------ Records to process
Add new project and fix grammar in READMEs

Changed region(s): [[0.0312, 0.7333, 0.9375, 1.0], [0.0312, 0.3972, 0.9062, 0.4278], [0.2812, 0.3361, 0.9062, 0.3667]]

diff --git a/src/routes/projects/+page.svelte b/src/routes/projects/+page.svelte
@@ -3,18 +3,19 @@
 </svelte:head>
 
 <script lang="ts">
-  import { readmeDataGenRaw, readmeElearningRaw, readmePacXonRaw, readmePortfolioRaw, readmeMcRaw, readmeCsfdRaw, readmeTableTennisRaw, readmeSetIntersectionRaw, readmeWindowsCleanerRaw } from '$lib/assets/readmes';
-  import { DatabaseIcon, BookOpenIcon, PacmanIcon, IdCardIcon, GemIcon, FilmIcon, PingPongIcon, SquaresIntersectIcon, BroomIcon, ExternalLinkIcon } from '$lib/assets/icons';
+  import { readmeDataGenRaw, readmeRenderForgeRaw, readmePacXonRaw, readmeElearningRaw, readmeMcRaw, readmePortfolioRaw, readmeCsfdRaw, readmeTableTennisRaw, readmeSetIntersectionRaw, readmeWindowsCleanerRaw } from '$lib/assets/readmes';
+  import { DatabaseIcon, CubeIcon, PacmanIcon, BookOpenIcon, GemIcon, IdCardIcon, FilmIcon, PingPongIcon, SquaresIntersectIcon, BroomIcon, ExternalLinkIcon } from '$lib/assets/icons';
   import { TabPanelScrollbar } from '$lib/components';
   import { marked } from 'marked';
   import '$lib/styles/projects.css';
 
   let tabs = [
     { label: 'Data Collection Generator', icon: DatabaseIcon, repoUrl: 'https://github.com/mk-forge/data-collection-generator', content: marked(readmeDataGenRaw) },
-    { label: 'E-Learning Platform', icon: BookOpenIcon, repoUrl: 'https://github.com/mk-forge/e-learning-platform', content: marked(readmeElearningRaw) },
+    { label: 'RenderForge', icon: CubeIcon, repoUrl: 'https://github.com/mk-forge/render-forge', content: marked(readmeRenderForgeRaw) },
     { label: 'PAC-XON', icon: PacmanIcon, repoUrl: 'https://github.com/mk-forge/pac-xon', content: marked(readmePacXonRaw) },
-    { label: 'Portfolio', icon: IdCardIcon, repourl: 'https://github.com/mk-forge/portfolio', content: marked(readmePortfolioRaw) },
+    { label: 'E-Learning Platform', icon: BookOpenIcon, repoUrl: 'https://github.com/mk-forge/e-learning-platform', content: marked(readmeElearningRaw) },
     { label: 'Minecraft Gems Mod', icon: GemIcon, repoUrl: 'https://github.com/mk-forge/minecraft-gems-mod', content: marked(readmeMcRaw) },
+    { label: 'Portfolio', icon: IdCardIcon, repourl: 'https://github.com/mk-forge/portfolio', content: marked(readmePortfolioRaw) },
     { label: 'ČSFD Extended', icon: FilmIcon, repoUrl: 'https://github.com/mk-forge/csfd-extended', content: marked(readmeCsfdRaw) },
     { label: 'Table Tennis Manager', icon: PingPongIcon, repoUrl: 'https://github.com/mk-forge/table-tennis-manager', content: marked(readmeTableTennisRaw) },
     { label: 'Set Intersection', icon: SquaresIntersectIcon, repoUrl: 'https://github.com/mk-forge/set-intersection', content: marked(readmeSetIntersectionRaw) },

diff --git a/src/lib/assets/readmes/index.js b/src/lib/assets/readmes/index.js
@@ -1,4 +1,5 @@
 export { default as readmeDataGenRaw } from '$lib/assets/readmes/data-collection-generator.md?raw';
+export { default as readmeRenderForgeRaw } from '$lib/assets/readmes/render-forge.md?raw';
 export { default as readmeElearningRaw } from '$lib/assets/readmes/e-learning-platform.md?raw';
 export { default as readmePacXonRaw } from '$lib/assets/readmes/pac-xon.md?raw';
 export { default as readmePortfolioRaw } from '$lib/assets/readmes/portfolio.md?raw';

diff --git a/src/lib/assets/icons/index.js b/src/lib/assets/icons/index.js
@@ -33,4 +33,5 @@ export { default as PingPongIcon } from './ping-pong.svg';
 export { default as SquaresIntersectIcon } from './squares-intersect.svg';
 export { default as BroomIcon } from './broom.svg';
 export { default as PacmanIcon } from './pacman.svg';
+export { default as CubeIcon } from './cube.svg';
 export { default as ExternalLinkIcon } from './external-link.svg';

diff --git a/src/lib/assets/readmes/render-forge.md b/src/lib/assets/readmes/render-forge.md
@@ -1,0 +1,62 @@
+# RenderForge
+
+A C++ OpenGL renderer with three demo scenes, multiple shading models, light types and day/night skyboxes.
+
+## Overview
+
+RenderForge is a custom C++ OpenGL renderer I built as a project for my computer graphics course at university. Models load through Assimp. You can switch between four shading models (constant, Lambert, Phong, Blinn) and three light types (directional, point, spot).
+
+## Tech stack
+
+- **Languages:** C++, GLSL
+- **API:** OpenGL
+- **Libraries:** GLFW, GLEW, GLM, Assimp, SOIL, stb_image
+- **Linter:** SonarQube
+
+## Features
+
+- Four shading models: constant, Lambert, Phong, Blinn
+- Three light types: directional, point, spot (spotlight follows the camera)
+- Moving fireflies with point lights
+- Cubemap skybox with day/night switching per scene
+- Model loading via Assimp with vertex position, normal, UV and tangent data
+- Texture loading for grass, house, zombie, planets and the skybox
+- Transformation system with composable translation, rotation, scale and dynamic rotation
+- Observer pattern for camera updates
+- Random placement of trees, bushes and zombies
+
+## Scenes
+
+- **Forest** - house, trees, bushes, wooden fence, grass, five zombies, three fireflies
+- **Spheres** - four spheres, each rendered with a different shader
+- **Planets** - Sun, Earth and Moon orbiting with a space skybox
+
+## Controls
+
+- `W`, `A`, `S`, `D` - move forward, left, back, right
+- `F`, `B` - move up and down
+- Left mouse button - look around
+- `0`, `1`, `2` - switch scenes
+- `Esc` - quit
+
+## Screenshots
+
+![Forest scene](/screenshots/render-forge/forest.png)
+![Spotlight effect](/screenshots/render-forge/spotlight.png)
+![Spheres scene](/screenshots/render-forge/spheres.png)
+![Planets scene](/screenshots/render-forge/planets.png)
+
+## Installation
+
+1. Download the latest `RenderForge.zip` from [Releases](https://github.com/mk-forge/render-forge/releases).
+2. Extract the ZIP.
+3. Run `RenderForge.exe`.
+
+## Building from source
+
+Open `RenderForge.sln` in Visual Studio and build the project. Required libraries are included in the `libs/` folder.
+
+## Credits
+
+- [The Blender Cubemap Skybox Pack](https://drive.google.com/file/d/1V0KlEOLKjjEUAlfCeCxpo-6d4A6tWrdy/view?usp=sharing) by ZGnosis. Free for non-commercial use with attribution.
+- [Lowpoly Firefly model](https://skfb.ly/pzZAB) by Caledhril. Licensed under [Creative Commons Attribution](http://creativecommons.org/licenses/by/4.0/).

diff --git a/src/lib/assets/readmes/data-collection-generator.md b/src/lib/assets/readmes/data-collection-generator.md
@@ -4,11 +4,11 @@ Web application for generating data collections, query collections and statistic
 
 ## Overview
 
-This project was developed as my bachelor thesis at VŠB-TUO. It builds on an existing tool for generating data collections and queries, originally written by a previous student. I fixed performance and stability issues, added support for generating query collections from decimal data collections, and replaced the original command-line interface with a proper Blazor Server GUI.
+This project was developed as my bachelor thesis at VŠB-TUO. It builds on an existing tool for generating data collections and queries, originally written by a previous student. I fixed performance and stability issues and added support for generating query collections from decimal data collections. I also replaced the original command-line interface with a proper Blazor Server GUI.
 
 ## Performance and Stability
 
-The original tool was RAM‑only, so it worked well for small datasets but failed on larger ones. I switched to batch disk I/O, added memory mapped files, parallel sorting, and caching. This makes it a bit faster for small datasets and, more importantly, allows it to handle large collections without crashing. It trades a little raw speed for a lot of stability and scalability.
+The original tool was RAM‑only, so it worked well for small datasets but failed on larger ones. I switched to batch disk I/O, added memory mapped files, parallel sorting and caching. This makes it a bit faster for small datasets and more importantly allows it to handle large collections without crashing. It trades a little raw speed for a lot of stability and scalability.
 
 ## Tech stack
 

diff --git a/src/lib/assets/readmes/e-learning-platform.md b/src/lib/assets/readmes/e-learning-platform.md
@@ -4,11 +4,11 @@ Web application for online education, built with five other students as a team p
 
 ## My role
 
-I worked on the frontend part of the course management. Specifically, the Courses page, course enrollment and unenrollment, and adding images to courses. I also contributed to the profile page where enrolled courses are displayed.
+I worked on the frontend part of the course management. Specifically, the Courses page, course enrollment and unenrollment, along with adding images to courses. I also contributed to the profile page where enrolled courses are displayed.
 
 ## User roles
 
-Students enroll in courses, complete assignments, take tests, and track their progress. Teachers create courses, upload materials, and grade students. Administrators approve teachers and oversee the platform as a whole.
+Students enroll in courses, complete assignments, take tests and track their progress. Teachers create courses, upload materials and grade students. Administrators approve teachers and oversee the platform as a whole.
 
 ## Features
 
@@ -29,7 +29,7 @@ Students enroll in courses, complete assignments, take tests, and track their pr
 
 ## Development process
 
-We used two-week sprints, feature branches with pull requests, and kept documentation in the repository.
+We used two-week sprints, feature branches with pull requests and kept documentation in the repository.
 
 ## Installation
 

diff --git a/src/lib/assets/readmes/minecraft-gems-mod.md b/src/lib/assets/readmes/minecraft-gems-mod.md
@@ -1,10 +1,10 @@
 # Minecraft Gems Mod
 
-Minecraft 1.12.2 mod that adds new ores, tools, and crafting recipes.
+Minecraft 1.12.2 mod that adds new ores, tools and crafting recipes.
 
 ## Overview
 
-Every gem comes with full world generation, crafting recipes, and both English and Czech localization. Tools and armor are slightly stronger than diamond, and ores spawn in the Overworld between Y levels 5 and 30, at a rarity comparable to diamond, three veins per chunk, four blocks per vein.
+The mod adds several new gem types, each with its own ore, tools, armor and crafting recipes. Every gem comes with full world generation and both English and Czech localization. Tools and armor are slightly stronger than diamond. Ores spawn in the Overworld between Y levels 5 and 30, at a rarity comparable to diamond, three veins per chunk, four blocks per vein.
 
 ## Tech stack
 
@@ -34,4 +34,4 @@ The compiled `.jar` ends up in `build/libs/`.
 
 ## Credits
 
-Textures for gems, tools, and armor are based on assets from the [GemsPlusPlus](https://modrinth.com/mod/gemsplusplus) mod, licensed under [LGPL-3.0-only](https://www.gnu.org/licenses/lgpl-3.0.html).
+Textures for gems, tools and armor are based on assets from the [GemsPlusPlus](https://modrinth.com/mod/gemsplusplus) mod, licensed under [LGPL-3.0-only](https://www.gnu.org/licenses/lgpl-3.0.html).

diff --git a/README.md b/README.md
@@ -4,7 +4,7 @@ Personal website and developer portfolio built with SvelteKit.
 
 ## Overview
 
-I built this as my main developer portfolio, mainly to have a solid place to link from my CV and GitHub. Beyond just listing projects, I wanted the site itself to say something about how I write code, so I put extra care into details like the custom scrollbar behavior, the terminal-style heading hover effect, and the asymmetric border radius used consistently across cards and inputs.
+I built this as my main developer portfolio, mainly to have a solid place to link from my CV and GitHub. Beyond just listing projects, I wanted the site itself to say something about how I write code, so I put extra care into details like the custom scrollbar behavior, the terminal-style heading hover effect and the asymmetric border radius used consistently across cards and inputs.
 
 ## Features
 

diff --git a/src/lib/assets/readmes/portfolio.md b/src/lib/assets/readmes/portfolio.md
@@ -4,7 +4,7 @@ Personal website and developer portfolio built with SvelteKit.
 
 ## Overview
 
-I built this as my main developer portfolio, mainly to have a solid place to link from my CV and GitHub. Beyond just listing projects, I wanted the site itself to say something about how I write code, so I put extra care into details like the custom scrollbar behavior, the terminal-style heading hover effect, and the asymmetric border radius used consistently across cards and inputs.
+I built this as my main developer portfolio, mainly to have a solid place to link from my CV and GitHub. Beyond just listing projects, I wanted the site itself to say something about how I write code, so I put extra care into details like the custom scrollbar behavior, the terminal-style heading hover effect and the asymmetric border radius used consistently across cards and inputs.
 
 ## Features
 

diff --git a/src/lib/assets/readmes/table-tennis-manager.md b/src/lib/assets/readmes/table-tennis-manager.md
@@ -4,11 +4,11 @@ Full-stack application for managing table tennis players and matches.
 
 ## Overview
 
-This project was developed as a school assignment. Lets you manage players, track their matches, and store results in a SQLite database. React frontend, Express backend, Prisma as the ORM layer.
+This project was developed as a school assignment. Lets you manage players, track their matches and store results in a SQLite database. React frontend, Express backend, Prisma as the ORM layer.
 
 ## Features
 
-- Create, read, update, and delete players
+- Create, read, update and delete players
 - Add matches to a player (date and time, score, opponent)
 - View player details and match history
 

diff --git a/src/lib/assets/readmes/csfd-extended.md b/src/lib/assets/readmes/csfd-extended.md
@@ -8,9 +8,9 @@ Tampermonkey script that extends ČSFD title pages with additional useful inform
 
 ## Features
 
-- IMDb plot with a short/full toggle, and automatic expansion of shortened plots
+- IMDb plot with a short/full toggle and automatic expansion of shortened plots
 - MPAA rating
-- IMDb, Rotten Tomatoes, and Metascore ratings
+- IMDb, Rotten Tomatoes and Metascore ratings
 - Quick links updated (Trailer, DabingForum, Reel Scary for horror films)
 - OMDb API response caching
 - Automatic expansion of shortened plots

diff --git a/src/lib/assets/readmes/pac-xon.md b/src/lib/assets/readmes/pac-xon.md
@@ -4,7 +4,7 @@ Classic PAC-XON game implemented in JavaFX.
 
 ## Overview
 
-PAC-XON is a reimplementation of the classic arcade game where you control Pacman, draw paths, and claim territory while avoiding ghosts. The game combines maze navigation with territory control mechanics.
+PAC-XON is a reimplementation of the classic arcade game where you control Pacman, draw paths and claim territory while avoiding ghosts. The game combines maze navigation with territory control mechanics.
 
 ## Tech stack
------------
Report every line of the material above in which "marked" appears.

_Answer space_:
   import { marked } from 'marked';
     { label: 'Data Collection Generator', icon: DatabaseIcon, repoUrl: 'https://github.com/mk-forge/data-collection-generator', content: marked(readmeDataGenRaw) },
-    { label: 'E-Learning Platform', icon: BookOpenIcon, repoUrl: 'https://github.com/mk-forge/e-learning-platform', content: marked(readmeElearningRaw) },
+    { label: 'RenderForge', icon: CubeIcon, repoUrl: 'https://github.com/mk-forge/render-forge', content: marked(readmeRenderForgeRaw) },
     { label: 'PAC-XON', icon: PacmanIcon, repoUrl: 'https://github.com/mk-forge/pac-xon', content: marked(readmePacXonRaw) },
-    { label: 'Portfolio', icon: IdCardIcon, repourl: 'https://github.com/mk-forge/portfolio', content: marked(readmePortfolioRaw) },
+    { label: 'E-Learning Platform', icon: BookOpenIcon, repoUrl: 'https://github.com/mk-forge/e-learning-platform', content: marked(readmeElearningRaw) },
     { label: 'Minecraft Gems Mod', icon: GemIcon, repoUrl: 'https://github.com/mk-forge/minecraft-gems-mod', content: marked(readmeMcRaw) },
+    { label: 'Portfolio', icon: IdCardIcon, repourl: 'https://github.com/mk-forge/portfolio', content: marked(readmePortfolioRaw) },
     { label: 'ČSFD Extended', icon: FilmIcon, repoUrl: 'https://github.com/mk-forge/csfd-extended', content: marked(readmeCsfdRaw) },
     { label: 'Table Tennis Manager', icon: PingPongIcon, repoUrl: 'https://github.com/mk-forge/table-tennis-manager', content: marked(readmeTableTennisRaw) },
     { label: 'Set Intersection', icon: SquaresIntersectIcon, repoUrl: 'https://github.com/mk-forge/set-intersection', content: marked(readmeSetIntersectionRaw) },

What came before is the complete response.